[Work required] Please find all lines in the data that hold the string "main" and copy them.
BEGIN Given entries
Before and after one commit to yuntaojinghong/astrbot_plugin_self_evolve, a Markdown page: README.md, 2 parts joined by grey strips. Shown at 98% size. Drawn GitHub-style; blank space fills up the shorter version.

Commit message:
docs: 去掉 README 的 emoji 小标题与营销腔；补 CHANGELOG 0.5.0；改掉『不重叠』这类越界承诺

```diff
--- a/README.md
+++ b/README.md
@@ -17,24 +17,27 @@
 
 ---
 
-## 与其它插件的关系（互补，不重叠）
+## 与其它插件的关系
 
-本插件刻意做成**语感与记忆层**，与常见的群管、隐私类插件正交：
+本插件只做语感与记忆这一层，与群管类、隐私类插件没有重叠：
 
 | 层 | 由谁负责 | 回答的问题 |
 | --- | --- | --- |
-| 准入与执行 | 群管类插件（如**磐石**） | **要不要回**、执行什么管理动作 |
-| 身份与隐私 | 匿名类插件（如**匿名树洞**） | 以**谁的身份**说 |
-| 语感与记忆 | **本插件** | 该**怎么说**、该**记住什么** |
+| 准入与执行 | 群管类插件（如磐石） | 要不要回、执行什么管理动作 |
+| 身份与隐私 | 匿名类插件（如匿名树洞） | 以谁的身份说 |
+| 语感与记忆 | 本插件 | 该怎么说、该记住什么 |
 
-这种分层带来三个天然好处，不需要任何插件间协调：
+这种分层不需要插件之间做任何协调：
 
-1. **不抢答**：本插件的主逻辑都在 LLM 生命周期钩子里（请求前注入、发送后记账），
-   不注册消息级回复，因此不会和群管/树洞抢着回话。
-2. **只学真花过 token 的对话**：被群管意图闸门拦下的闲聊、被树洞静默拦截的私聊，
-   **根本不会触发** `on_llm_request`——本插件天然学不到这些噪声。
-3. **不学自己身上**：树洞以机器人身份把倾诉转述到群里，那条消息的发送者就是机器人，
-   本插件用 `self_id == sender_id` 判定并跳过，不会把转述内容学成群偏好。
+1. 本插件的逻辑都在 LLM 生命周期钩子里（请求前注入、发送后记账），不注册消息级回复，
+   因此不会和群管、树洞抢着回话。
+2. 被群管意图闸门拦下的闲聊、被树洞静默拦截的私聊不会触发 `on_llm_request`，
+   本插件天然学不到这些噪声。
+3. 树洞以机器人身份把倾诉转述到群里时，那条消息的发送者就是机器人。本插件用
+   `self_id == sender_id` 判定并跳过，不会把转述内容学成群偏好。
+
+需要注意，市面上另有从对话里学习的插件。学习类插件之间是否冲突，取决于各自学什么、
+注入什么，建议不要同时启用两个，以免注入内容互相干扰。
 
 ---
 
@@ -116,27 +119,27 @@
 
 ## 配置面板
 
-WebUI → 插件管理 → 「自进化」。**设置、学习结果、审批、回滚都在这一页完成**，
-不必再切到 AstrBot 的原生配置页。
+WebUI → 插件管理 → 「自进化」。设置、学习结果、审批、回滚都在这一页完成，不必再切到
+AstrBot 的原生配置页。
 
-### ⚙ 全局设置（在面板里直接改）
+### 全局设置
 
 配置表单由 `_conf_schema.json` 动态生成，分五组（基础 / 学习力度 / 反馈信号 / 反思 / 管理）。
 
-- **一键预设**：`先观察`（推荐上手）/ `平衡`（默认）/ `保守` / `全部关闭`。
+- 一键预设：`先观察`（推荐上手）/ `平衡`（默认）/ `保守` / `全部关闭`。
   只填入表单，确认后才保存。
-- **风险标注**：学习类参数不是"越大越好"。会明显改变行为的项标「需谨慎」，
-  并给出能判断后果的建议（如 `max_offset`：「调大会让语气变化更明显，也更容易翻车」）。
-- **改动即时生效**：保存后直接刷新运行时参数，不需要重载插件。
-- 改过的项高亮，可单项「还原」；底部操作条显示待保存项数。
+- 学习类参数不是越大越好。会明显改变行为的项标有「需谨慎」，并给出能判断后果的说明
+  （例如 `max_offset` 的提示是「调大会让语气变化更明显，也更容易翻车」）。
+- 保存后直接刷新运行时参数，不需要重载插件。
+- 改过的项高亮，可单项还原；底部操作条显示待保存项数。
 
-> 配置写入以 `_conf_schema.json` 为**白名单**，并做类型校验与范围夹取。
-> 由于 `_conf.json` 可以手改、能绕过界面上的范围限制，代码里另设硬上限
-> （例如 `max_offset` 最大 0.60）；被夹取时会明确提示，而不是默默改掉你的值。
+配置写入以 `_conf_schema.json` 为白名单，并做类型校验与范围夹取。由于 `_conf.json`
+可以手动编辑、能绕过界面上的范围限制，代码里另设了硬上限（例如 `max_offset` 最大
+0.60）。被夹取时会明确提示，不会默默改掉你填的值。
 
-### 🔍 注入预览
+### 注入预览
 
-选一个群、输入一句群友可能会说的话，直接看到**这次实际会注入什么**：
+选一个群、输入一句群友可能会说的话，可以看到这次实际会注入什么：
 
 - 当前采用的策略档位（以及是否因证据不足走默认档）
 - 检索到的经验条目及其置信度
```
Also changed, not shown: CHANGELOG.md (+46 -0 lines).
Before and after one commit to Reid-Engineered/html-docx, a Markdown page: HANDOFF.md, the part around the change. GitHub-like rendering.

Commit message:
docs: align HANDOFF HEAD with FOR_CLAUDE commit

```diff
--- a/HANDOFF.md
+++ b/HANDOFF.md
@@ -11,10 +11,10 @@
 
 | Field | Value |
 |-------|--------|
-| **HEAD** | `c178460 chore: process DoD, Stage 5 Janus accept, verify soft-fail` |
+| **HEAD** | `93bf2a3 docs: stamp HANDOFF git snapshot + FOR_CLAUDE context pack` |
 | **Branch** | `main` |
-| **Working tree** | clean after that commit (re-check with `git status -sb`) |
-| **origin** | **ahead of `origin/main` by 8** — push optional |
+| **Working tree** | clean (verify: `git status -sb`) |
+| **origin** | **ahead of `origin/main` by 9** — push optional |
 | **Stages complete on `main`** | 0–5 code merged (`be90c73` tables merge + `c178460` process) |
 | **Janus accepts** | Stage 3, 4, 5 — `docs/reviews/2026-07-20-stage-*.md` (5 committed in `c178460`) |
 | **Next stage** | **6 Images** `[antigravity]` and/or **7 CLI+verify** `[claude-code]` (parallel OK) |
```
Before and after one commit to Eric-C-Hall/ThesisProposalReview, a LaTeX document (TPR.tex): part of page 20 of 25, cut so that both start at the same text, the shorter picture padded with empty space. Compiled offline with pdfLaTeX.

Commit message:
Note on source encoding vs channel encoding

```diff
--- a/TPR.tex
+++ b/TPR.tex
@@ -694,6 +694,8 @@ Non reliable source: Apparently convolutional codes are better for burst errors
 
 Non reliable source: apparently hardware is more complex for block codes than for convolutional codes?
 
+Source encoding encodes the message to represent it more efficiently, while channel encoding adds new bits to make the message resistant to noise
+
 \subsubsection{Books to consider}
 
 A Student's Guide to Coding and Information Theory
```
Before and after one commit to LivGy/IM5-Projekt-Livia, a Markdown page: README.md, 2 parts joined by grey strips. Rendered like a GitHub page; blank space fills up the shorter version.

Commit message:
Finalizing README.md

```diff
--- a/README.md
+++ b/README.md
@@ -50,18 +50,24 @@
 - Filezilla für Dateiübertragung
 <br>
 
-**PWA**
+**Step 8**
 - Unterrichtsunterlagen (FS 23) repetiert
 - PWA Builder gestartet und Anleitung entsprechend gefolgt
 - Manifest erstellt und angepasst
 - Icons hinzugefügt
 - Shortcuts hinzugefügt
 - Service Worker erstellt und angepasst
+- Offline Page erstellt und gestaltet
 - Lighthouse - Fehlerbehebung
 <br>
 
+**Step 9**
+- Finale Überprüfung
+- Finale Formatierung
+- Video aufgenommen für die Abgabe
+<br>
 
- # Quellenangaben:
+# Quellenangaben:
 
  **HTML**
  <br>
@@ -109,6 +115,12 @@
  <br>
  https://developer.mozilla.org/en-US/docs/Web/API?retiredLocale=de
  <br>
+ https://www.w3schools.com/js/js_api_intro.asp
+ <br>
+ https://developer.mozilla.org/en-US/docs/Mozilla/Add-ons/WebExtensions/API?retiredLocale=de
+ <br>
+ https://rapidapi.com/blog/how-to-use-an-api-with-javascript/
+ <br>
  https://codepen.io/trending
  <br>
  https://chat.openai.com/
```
END Given entries
[Answer space]
 | **Branch** | `main` |
-| **origin** | **ahead of `origin/main` by 8** — push optional |
+| **origin** | **ahead of `origin/main` by 9** — push optional |
 | **Stages complete on `main`** | 0–5 code merged (`be90c73` tables merge + `c178460` process) |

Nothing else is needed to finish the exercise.